[Provided data]:
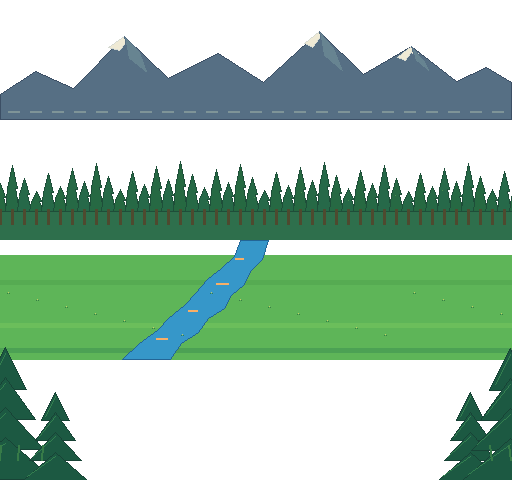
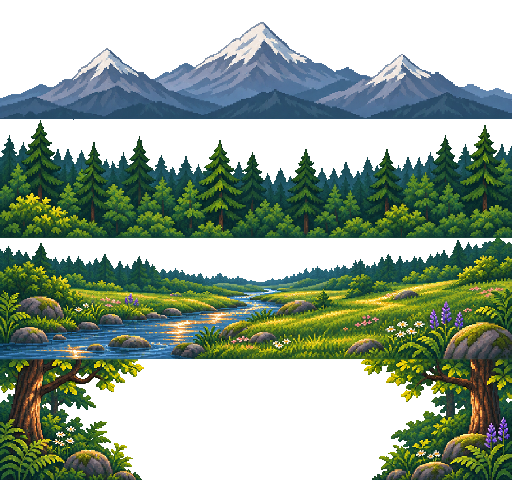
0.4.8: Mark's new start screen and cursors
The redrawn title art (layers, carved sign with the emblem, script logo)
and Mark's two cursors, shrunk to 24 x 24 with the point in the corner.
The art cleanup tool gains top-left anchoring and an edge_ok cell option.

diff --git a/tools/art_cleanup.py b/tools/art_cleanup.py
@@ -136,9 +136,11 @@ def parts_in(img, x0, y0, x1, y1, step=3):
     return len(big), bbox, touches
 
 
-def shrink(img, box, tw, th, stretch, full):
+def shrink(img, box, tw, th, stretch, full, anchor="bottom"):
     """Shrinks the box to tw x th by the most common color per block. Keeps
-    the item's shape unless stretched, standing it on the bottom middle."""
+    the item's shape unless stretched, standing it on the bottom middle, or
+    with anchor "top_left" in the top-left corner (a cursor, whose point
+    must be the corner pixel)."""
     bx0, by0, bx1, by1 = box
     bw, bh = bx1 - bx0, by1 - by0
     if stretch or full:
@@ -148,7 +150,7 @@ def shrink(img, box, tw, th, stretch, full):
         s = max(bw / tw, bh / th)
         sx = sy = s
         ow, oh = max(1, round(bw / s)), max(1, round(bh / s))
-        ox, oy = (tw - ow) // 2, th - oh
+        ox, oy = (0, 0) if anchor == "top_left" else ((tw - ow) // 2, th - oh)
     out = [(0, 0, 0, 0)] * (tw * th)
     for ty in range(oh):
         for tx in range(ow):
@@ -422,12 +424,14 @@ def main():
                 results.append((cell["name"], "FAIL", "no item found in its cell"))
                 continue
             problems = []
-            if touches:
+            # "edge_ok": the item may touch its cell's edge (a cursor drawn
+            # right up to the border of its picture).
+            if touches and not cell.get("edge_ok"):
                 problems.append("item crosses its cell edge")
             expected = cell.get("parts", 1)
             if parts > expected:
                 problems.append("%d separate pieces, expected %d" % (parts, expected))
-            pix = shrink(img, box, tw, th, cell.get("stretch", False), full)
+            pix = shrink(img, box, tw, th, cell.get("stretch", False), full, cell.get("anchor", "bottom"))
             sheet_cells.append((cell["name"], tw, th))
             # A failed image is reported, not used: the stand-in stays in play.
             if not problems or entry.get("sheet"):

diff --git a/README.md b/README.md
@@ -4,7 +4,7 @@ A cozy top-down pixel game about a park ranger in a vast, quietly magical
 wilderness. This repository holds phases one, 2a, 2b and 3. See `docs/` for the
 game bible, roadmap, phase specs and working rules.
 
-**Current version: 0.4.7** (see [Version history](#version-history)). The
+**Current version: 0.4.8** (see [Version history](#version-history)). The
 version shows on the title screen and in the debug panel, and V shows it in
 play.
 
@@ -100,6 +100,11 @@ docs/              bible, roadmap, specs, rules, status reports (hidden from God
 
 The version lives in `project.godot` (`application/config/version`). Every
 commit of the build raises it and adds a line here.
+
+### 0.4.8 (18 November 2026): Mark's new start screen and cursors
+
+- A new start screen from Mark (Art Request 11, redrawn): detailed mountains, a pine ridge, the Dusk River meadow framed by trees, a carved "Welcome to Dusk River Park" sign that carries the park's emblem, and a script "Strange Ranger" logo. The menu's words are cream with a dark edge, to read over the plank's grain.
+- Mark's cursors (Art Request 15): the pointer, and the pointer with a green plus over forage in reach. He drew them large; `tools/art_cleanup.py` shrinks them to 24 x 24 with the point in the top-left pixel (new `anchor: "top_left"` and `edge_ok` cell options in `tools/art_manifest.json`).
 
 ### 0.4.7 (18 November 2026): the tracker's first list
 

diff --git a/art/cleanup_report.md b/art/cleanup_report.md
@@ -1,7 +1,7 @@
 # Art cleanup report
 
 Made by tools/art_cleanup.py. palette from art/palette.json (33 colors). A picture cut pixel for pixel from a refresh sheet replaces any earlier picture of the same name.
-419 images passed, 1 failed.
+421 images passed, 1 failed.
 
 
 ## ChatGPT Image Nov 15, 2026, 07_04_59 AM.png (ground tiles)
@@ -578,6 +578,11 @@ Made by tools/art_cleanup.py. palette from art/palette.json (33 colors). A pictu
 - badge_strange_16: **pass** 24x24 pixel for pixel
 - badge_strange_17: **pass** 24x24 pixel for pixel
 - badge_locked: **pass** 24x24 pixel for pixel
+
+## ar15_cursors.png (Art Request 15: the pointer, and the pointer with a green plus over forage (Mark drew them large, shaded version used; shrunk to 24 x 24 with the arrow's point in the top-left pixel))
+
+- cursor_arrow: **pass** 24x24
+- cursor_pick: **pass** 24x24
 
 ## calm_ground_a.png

[The task]:
From the line that contains "- badge_strange_16: **pass**" through the last line of the records above, copy every line exactly and leave out the rest.

[Answer section]:
 - badge_strange_16: **pass** 24x24 pixel for pixel
 - badge_strange_17: **pass** 24x24 pixel for pixel
 - badge_locked: **pass** 24x24 pixel for pixel
+
+## ar15_cursors.png (Art Request 15: the pointer, and the pointer with a green plus over forage (Mark drew them large, shaded version used; shrunk to 24 x 24 with the arrow's point in the top-left pixel))
+
+- cursor_arrow: **pass** 24x24
+- cursor_pick: **pass** 24x24
 
 ## calm_ground_a.png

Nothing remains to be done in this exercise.